Beckwith-Wiedemann syndrome (BWS) is an overgrowth disorder. It is characterized by a wide spectrum of symptoms and physical findings that vary in range and severity from person to person. However, in many individuals, associated features include above-average birth weight and increased growth after birth (macrosomia), an unusually large tongue (macroglossia), enlargement of certain internal organs (organomegaly), and abdominal wall defects (omphalocele or umbilical hernia). BWS may also be associated with low blood sugar levels within the first few days (neonatal hypoglycemia), or beyond (hyperinsulinism), distinctive grooves in the ear lobes and other facial abnormalities, abnormal enlargement of one side or structure of the body (hemihyperplasia/hemihypertrophy) resulting in unequal (asymmetric) growth, and an increased risk of developing certain childhood cancers, most commonly Wilms tumor and hepatoblastoma.

Approximately 85 percent of people with BWS have genetic changes that appear to occur randomly (sporadically). Familial transmission occurs in approximately 10-15 percent of people with this syndrome. Researchers have determined that BWS results from various abnormalities affecting the proper expression of certain genes that control growth within a specific region of chromosome 11.

Supporting Organizations

Beckwith-Wiedemann Children's Foundation International

9031 Cascadia Ave
Everett, WA 98208
Tel: (425)338-4610
Fax: (425)357-8575
Email: BWCFKathy@comcast.net
Website: http://beckwithwiedemann.org/

Genetic and Rare Diseases (GARD) Information Center

PO Box 8126
Gaithersburg, MD 20898-8126
Tel: (301)251-4925
Fax: (301)251-4911
Tel: (888)205-2311
Website: http://rarediseases.info.nih.gov/GARD/

For a Complete Report

This is an abstract of a report from the National Organization for Rare Disorders (NORD). For a full-text version of this report, go to www.rarediseases.org and click on Rare Disease Database under "Rare Disease Information".

The information provided in this report is not intended for diagnostic purposes. It is provided for informational purposes only.

It is possible that the title of this topic is not the name you selected. Please check the Synonyms listing to find the alternate name(s) and Disorder Subdivision(s) covered by this report.

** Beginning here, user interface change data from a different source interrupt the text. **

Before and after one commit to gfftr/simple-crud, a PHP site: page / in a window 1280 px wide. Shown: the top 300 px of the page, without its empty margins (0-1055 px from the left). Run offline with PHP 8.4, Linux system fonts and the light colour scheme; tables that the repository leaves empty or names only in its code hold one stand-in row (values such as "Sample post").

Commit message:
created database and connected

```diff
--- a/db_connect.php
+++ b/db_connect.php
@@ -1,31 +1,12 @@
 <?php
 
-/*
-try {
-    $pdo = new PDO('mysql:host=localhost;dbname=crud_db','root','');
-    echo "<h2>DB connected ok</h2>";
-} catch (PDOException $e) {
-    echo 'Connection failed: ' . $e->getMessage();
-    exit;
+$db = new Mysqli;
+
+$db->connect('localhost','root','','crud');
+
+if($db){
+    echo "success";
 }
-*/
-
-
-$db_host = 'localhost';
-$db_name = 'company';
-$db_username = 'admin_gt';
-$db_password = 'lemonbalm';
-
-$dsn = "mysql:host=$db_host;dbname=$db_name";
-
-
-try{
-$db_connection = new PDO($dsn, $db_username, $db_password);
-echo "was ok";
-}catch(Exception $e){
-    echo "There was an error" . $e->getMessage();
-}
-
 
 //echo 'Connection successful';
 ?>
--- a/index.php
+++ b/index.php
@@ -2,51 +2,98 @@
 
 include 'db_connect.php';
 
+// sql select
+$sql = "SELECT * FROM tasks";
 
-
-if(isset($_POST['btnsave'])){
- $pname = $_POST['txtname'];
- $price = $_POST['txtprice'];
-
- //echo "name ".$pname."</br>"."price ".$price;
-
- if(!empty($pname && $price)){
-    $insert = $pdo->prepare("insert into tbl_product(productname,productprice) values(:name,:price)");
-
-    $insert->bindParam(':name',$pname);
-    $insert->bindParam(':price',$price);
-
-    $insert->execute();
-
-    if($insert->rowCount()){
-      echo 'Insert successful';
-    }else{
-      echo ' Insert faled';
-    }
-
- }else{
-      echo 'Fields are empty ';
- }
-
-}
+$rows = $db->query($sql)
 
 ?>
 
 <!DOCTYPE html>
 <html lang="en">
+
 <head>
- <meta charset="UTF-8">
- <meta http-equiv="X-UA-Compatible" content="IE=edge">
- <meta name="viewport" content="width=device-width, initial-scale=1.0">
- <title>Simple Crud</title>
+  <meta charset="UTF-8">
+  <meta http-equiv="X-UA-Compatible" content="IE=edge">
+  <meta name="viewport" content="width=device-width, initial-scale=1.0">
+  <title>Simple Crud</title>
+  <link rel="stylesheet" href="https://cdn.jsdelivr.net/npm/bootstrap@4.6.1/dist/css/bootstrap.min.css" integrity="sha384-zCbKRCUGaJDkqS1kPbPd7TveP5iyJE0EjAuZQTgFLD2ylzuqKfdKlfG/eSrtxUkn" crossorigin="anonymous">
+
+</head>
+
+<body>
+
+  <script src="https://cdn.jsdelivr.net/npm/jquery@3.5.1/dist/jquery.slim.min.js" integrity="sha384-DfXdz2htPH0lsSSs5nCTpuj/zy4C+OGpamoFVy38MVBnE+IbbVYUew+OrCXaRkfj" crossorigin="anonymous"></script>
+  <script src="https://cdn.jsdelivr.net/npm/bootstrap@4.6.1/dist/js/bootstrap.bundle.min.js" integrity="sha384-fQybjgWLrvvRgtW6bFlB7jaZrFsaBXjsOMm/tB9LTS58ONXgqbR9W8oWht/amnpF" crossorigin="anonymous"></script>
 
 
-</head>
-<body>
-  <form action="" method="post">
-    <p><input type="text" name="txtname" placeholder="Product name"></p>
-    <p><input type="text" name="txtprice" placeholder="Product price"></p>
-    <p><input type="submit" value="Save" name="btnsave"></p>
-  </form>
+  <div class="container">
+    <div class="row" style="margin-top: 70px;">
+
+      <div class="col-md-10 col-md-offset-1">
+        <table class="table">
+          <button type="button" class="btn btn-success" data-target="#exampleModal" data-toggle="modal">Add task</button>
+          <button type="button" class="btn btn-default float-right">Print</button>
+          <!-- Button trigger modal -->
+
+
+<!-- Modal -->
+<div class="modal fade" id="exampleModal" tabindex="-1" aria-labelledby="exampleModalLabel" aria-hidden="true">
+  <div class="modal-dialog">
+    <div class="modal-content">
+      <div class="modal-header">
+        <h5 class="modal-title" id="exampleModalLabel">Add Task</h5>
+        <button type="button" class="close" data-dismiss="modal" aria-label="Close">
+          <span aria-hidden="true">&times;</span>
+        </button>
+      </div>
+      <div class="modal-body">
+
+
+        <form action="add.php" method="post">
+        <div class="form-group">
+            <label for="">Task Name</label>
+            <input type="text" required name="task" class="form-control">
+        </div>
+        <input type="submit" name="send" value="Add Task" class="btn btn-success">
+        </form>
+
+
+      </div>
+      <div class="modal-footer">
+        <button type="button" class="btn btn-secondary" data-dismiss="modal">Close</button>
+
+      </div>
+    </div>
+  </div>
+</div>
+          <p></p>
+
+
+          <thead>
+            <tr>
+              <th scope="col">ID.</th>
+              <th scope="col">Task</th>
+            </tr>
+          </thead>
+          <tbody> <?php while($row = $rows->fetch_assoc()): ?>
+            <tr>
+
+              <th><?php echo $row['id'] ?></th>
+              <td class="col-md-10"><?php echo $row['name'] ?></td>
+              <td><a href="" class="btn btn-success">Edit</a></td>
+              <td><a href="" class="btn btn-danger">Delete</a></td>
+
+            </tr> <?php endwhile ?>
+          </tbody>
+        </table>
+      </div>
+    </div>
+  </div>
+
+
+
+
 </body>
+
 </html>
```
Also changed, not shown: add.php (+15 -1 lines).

This disease entry is based upon medical information available through the date at the end of the topic. Since NORD's resources are limited, it is not possible to keep every entry in the Rare Disease Database completely current and accurate. Please check with the agencies listed in the Resources section for the most current information about this disorder.

Last Updated:  2/22/2016
Copyright  2016 National Organization for Rare Disorders, Inc.